Having More Isn’t An Excuse To Do Less
I don’t know about you, but we see a lot of teenagers with jobs, making money, buying Starbucks, buying clothes, saving up for a new computer, or a car, or a gaming system, or a ski trip, etc. — but give next to nothing away to anyone.
The other week my dad held an event for about thirty teenagers and a few parents. A guest speaker invited people to donate towards digging a well in Cambodia. In the end they raised only $85 that evening — all from parents. Not one dollar was given by a young adult. There wasn’t even an attempt to give. It was as if the young people didn’t think the invitation applied to them.
The Statistics Back Us Up
According to the U.S. Bureau of Labor Statistics in 2004, a twenty-year-old making $23,000 a year, will give away less than one percent (or $180) of his or her after-tax income — while spending 11.2% (or $2,500) annually on clothing and entertainment. We’re sorry, but that’s pathetic.
According to The Barna Group, only 3 out of 10 twentysomethings have given to a church in the past year — less than half the number of older adults who have donated in the same period. And this is not a measure of donation size, but simply whether any donation whatsoever was made. Troubling study after troubling study makes it clear that young people today, even those who can afford it, are not being generous. We know how to get, but not how to give.
So what about you? Takudzwa and Panashe are giving 100% of what they earn towards supporting their families. Where does the money you earn go?
Join the discussion by answering the following questions:
- Do you have a job or some other means of earning income?
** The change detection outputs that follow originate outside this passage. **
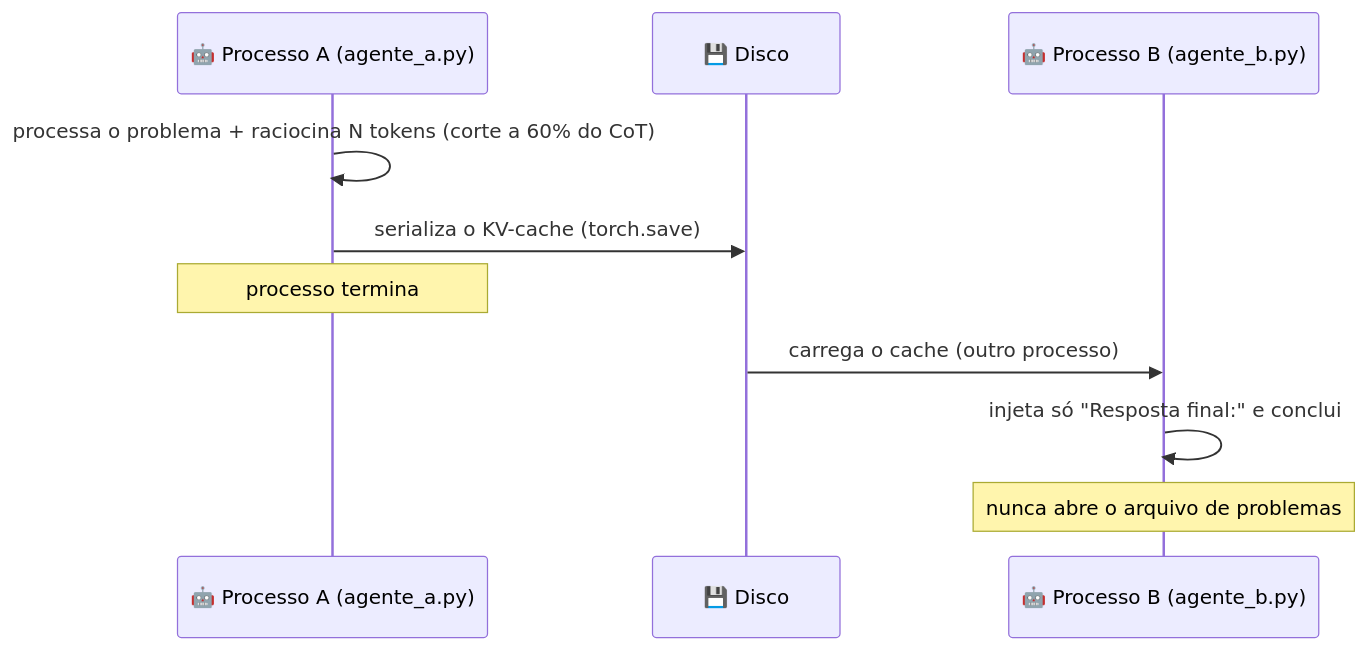
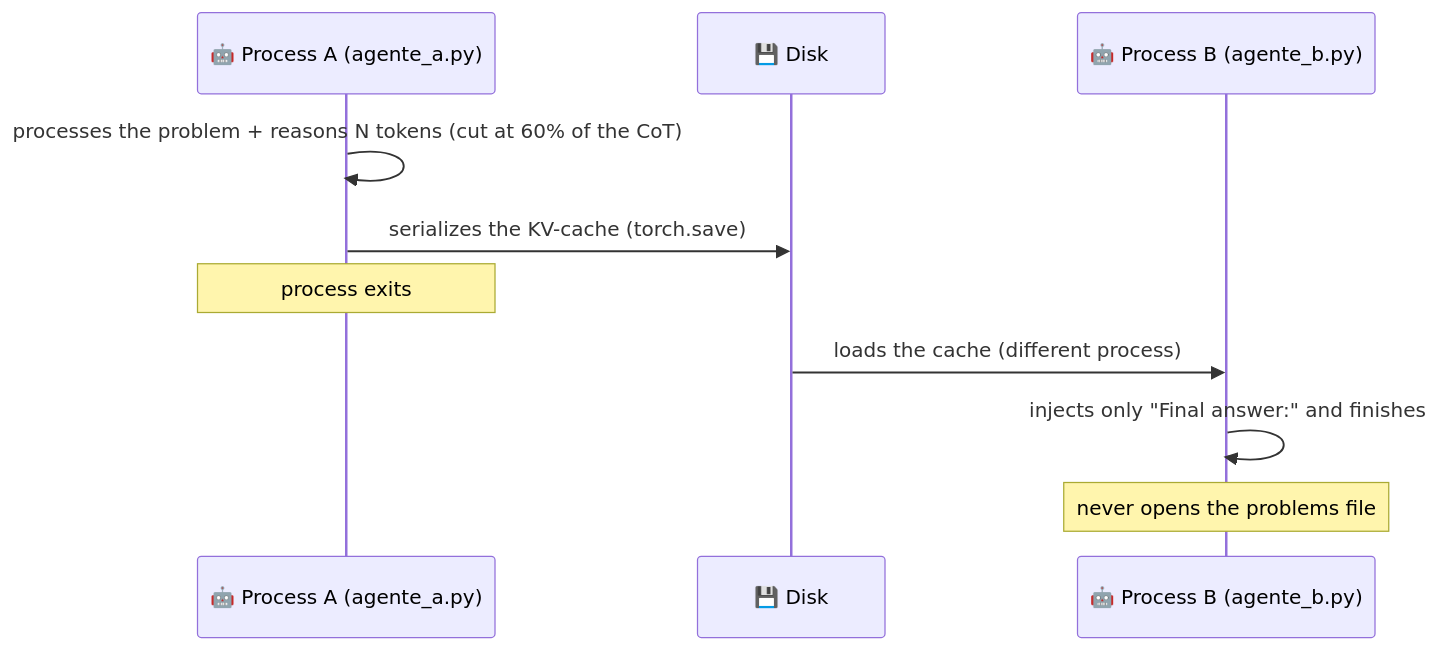
Before and after one commit to dmixfilms/noema: the third of 3 diagrams in README.md, drawn with Mermaid. The commit also changed other lines of this file and 4 other files, not shown here.

````diff
--- a/README.md
+++ b/README.md
@@ -66,12 +68,12 @@
 ```mermaid
 sequenceDiagram
-    participant A as 🤖 Processo A (agente_a.py)
-    participant D as 💾 Disco
-    participant B as 🤖 Processo B (agente_b.py)
-    A->>A: processa o problema + raciocina N tokens (corte a 60% do CoT)
-    A->>D: serializa o KV-cache (torch.save)
-    Note over A: processo termina
-    D->>B: carrega o cache (outro processo)
-    B->>B: injeta só "Resposta final:" e conclui
-    Note over B: nunca abre o arquivo de problemas
+    participant A as 🤖 Process A (agente_a.py)
+    participant D as 💾 Disk
+    participant B as 🤖 Process B (agente_b.py)
+    A->>A: processes the problem + reasons N tokens (cut at 60% of the CoT)
+    A->>D: serializes the KV-cache (torch.save)
+    Note over A: process exits
+    D->>B: loads the cache (different process)
+    B->>B: injects only "Final answer:" and finishes
+    Note over B: never opens the problems file
 ```
````
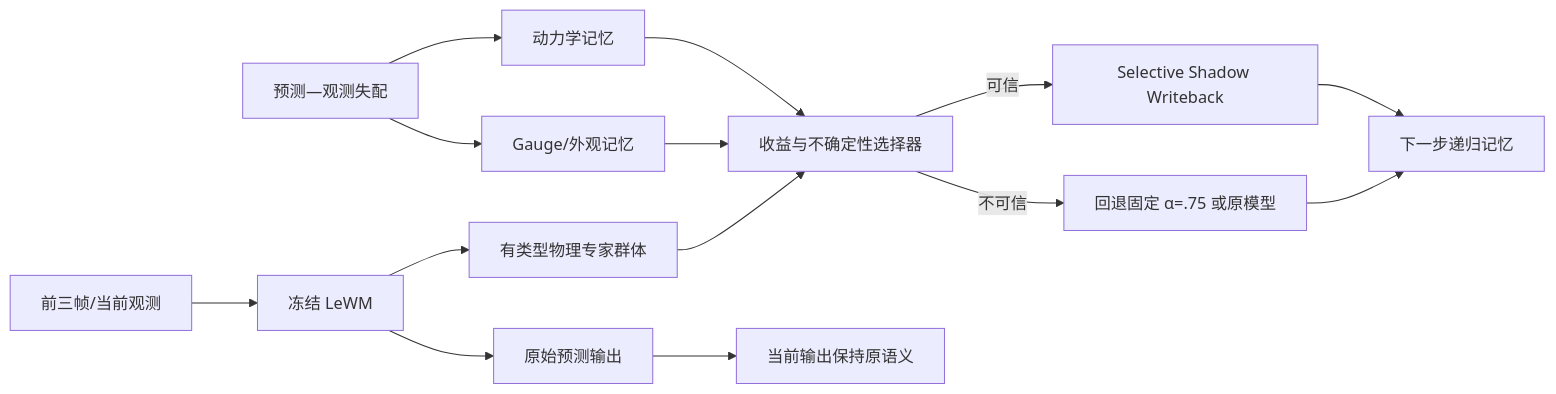
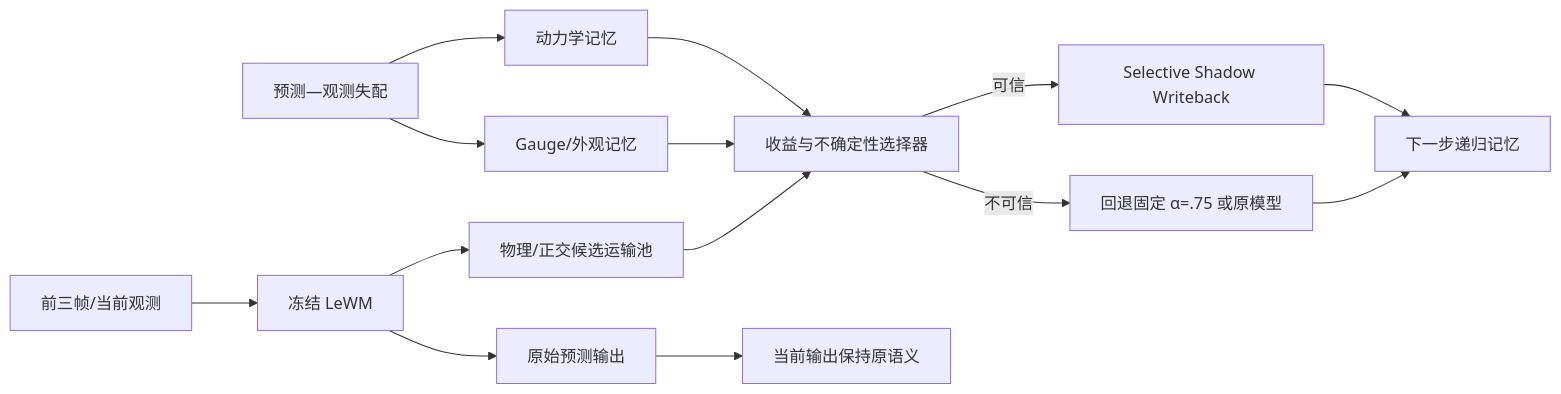
One commit to XuUSTC99/wm changed the diagram in reports/iclr_gipp/ICLR_MASTER_REPORT.md. Above: the diagram before and after it, drawn with Mermaid. The commit also changed other lines of this file and 6 other files, not shown here.

````diff
--- a/reports/iclr_gipp/ICLR_MASTER_REPORT.md
+++ b/reports/iclr_gipp/ICLR_MASTER_REPORT.md
@@ -125,16 +129,16 @@
 ```mermaid
 flowchart LR
     A["前三帧/当前观测"] --> B["冻结 LeWM"]
     B --> C["原始预测输出"]
-    B --> D["有类型物理专家群体"]
+    B --> D["物理/正交候选运输池"]
     E["预测—观测失配"] --> F["动力学记忆"]
     E --> G["Gauge/外观记忆"]
     F --> H["收益与不确定性选择器"]
     G --> H
     D --> H
     H -->|"可信"| I["Selective Shadow Writeback"]
     H -->|"不可信"| J["回退固定 α=.75 或原模型"]
     I --> K["下一步递归记忆"]
     J --> K
     C --> L["当前输出保持原语义"]
 ```
````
- How do you use that money? Where does it usually go?
- The last time an offering or donation was taken up, did you contribute anything? Why or why not?